Overall, 81% of consumers in four Tier 1 cities – Beijing, Shanghai, Guangzhou and Shenzhen – bought luxury goods because they offered superior quality, equalling Tiers 2 and 3.

A further 68% of residents in the largest urban centres believed these items evidenced their "taste and style", falling to 53% in smaller markets.

Ratings stood at 55% in both categories for the "long history" of such brands, while the same proportion thought exclusive products made them "different" in Tiers 2 and 3, decreasing by 1% in Tier 1.

In a bid to enhance their position in China, many luxury specialists are strengthening branded retail networks, with Dunhill operating 93 stores as of August 2010, and Hugo Boss running 89.

Although this is an effective way of stimulating demand, Bain & Co suggested it might come at the expense of improving customer service.

Indeed, 63% of interviewees said manufacturers must prioritise CRM, with 57% citing "professional and warm" staff, 56% referencing after-sales service and 43% the entire purchase "experience".

When discovering information about products in this segment, 72% of those polled afforded magazines a pre-eminent role, 60% name-checked the internet, friends scored 48% and in-store displays received 51%.
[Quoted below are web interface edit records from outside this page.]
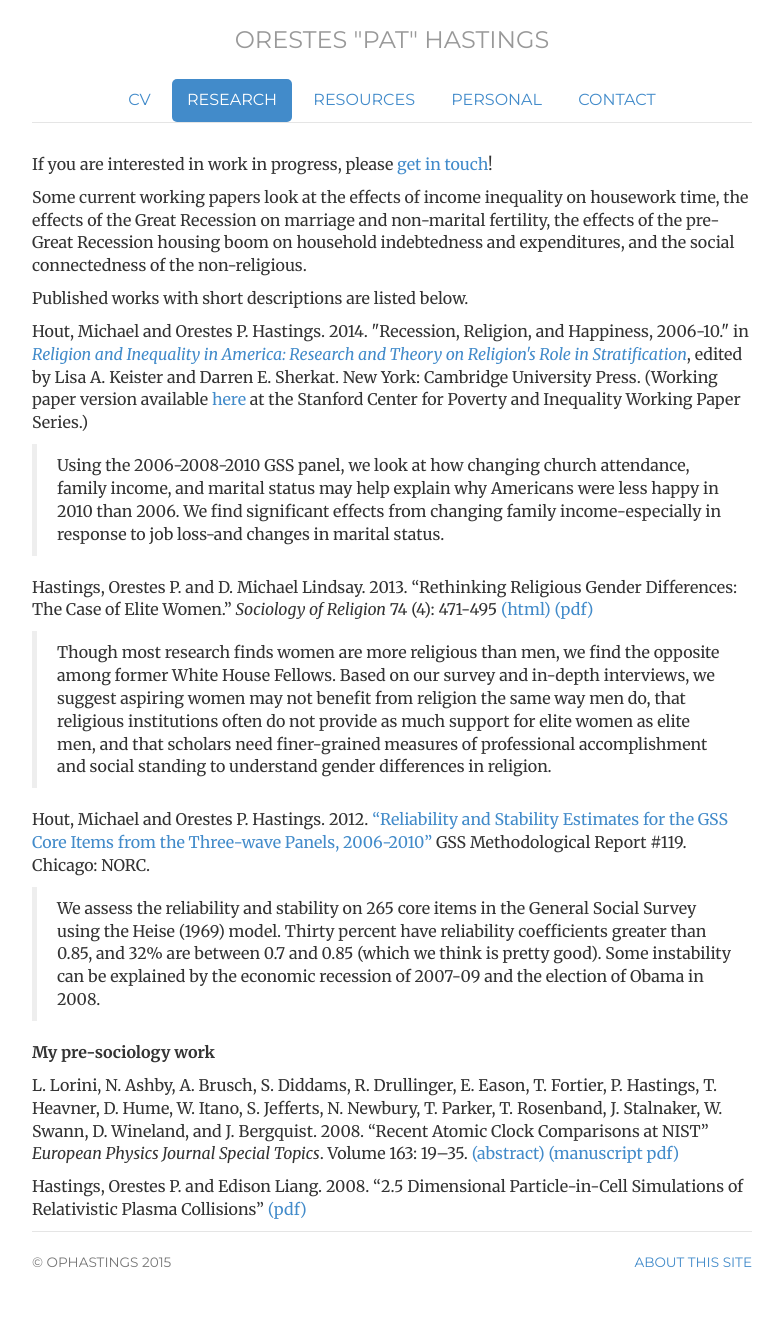
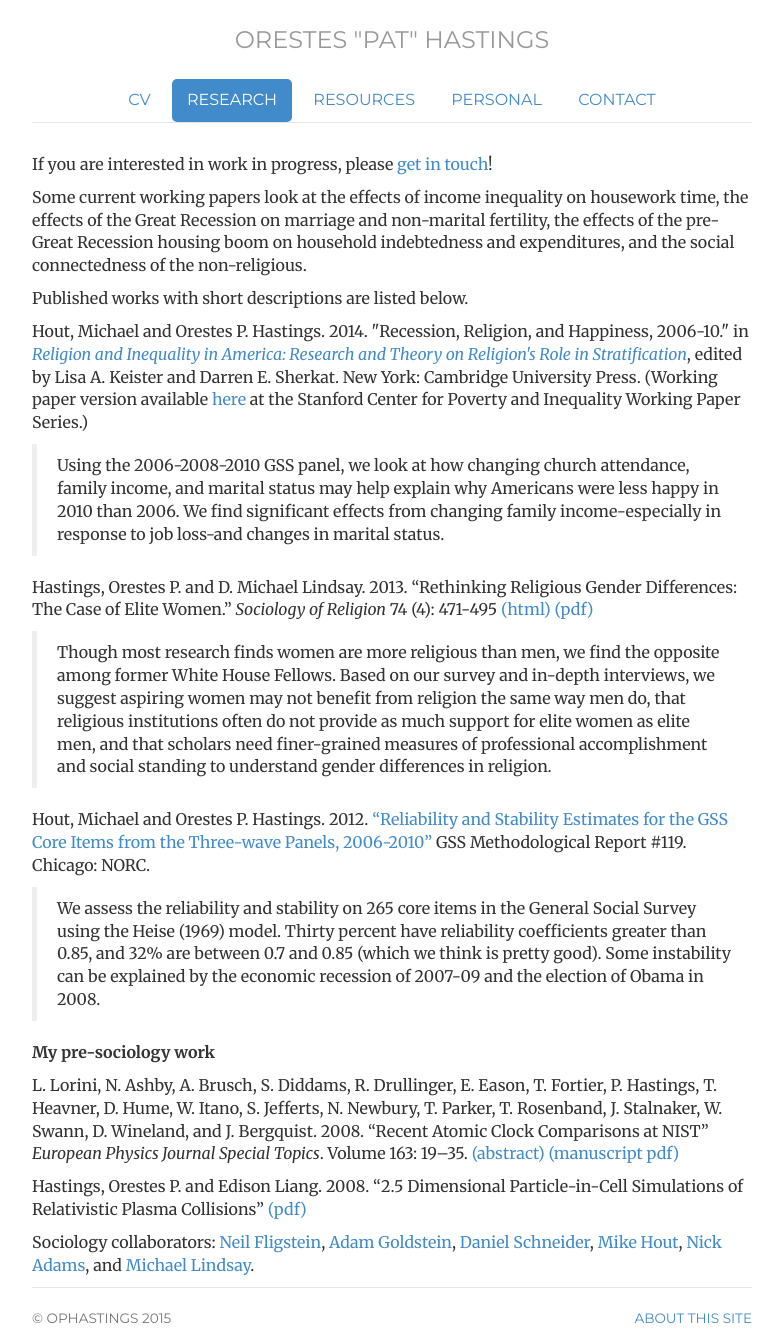
Before and after one commit to ophastings/ophastings.github.io, a Jekyll site: the page built from research/index.html, in a window 1280 px wide. Shown: the whole page, without its empty margins (248-1031 px from the left). Built offline with Jekyll 4.4.1, drawn with Linux system fonts in a browser that asks for light colours; comment, search, counter and statistics services are not loaded; before the commit the page ends 1284 px from its top, so only the background shows below that.

Commit message:
Update index.html

```diff
--- a/research/index.html
+++ b/research/index.html
@@ -33,3 +33,12 @@ household indebtedness and expenditures, and the social connectedness of the non
 <a href="http://www.nist.gov/manuscript-publication-search.cfm?pub_id=842476">(abstract)</a> <a href=" http://tf.boulder.nist.gov/general/pdf/2295.pdf">(manuscript pdf)</a></p>
 
 <p>Hastings, Orestes P. and Edison Liang. 2008. “2.5 Dimensional Particle-in-Cell Simulations of Relativistic Plasma Collisions” <a title="http://arxiv.org/pdf/0803.1201.pdf" href="http://arxiv.org/pdf/0803.1201.pdf">(pdf)</a></p>
+
+<p><p>Sociology collaborators:
+	<a href="http://sociology.berkeley.edu/faculty/neil-fligstein">Neil Fligstein</a>,
+	<a href="http://scholar.harvard.edu/adamgoldstein">Adam Goldstein</a>,
+	<a href="http://sociology.berkeley.edu/faculty/daniel-schneider">Daniel Schneider</a>,
+	<a href="http://sociology.as.nyu.edu/object/soc.Michael_Hout">Mike Hout</a>,
+	<a href="http://sociology.berkeley.edu/graduate-student/nicholas-b-adams"> Nick Adams</a>,
+	and <a href="http://www.gordon.edu/president">Michael Lindsay</a>.
+</p>
```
Data sourced from Bain & Co; additional content by Warc staff